DATA FOR ANALYSIS: Begin

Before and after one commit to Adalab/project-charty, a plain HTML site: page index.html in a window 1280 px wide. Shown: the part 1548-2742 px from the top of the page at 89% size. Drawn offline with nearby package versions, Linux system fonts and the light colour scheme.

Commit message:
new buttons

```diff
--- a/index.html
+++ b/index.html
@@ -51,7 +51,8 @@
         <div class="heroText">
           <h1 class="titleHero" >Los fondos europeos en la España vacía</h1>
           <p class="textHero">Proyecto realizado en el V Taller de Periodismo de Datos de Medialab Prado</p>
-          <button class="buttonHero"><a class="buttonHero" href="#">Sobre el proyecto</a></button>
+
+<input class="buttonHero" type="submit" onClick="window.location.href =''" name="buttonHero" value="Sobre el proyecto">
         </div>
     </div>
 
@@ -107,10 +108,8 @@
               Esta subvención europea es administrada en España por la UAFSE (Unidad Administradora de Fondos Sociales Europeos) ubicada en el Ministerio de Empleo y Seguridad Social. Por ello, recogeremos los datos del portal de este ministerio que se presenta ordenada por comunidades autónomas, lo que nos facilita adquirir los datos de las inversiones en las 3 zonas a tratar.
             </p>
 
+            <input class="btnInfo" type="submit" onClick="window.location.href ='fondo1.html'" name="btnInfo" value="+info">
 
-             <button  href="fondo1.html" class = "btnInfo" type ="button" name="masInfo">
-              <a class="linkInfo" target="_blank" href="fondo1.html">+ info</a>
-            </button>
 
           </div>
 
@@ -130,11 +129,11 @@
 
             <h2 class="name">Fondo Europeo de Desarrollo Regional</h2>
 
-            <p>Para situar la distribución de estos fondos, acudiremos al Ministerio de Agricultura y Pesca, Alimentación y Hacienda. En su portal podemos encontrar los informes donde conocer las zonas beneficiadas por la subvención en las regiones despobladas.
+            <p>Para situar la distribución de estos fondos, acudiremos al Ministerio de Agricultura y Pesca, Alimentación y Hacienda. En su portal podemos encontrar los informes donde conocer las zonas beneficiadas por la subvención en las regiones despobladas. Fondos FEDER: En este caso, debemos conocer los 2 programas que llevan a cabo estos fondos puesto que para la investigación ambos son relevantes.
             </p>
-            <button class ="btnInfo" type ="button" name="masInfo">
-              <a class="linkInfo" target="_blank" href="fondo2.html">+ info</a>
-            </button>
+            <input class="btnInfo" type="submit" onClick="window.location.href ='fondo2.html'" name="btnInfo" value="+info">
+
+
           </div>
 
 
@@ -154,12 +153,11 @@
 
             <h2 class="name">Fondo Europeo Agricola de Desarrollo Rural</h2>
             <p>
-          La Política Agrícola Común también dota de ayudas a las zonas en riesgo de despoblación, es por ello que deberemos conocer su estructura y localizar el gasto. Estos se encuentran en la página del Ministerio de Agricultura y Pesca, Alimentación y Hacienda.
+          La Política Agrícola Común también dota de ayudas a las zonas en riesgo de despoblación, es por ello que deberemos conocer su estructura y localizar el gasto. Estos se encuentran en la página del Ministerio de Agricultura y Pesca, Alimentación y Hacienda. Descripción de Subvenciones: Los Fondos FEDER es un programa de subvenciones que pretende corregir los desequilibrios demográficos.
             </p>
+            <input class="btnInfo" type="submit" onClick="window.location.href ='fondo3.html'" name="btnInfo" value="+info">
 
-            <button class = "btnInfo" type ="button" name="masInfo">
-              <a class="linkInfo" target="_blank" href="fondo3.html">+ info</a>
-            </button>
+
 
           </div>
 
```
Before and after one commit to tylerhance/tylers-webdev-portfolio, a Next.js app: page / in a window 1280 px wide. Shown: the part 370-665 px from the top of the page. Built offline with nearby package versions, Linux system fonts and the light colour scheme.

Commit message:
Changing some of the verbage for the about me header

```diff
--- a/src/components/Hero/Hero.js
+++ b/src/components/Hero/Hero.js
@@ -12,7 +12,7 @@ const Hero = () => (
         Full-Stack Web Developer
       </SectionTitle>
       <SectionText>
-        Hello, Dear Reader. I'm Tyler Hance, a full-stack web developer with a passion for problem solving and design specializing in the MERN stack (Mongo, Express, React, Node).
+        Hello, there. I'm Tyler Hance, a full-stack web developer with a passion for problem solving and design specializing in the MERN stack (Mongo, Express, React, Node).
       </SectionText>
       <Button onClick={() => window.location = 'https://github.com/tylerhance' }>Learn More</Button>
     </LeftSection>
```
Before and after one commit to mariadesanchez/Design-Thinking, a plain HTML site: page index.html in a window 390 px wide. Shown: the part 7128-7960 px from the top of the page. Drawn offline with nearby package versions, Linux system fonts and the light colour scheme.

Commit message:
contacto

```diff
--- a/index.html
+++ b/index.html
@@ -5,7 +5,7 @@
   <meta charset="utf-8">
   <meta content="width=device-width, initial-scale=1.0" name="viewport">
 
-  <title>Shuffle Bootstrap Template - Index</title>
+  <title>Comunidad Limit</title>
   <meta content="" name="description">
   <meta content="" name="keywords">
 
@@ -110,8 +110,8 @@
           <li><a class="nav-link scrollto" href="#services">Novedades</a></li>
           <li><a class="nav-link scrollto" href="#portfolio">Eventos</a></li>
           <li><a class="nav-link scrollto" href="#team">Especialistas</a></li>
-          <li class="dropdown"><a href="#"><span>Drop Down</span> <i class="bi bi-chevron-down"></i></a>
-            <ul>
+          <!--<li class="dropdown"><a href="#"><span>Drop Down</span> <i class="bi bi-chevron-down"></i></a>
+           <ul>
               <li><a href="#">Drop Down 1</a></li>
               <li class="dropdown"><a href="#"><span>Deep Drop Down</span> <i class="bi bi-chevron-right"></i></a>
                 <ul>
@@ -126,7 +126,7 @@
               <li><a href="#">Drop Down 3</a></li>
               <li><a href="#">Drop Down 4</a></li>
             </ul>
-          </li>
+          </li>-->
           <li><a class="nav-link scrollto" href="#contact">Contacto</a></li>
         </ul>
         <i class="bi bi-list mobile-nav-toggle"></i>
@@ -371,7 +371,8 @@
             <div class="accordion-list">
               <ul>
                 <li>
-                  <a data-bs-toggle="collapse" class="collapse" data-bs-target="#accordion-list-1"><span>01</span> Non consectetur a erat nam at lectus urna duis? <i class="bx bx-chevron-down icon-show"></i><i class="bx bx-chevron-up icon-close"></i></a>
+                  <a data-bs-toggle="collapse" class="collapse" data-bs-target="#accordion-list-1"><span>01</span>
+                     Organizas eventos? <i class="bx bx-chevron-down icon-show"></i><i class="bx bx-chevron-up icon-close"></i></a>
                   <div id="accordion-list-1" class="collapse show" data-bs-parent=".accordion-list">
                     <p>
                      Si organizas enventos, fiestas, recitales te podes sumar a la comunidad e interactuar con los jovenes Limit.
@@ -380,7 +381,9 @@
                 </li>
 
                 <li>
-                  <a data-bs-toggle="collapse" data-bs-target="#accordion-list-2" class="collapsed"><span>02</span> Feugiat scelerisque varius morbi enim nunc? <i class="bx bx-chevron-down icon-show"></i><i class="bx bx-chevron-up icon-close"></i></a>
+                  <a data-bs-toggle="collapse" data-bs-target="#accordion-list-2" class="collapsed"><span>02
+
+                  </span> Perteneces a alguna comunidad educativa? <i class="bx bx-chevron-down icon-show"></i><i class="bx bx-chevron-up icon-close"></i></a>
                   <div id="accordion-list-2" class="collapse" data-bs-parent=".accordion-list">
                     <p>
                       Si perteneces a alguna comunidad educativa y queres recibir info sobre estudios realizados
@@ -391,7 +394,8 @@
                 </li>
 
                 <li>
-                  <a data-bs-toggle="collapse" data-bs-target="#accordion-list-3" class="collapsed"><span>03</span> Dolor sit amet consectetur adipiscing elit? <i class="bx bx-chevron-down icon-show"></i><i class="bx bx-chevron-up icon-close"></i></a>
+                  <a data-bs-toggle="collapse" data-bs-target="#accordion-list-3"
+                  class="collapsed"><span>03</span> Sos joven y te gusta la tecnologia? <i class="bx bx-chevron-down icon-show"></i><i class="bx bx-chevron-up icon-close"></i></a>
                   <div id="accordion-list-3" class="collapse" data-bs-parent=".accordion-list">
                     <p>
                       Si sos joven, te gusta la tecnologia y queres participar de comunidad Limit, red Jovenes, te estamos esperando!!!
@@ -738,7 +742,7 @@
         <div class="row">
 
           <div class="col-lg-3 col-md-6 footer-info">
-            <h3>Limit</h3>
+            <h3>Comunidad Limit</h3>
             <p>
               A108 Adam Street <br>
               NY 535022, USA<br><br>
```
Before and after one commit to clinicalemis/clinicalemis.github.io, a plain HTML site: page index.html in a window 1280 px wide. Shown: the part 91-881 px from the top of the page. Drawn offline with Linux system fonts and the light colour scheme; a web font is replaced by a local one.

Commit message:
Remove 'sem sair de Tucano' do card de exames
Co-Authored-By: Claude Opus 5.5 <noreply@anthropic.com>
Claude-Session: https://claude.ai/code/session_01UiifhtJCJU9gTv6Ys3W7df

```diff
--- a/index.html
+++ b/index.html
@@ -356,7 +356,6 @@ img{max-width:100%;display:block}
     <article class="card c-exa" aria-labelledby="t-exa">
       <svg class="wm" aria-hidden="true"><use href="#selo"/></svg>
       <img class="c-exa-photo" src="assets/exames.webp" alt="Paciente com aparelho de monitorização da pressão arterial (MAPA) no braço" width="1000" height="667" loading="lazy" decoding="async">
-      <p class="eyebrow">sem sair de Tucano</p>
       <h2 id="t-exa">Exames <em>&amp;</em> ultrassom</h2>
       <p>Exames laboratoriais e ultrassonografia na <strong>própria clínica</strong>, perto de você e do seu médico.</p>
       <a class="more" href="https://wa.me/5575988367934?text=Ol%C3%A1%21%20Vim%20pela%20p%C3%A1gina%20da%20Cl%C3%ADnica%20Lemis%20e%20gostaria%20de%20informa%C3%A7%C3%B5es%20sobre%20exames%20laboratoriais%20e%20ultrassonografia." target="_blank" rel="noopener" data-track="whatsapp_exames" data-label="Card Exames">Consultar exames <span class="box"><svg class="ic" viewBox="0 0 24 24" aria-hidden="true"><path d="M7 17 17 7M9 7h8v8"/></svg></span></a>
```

DATA FOR ANALYSIS: End

WORK ITEM ▸ In the records above, some lines hold the word "parent"; copy each such line.

RESPONSE TO THIS TASK ▸
                   <div id="accordion-list-1" class="collapse show" data-bs-parent=".accordion-list">
                   <div id="accordion-list-2" class="collapse" data-bs-parent=".accordion-list">
                   <div id="accordion-list-3" class="collapse" data-bs-parent=".accordion-list">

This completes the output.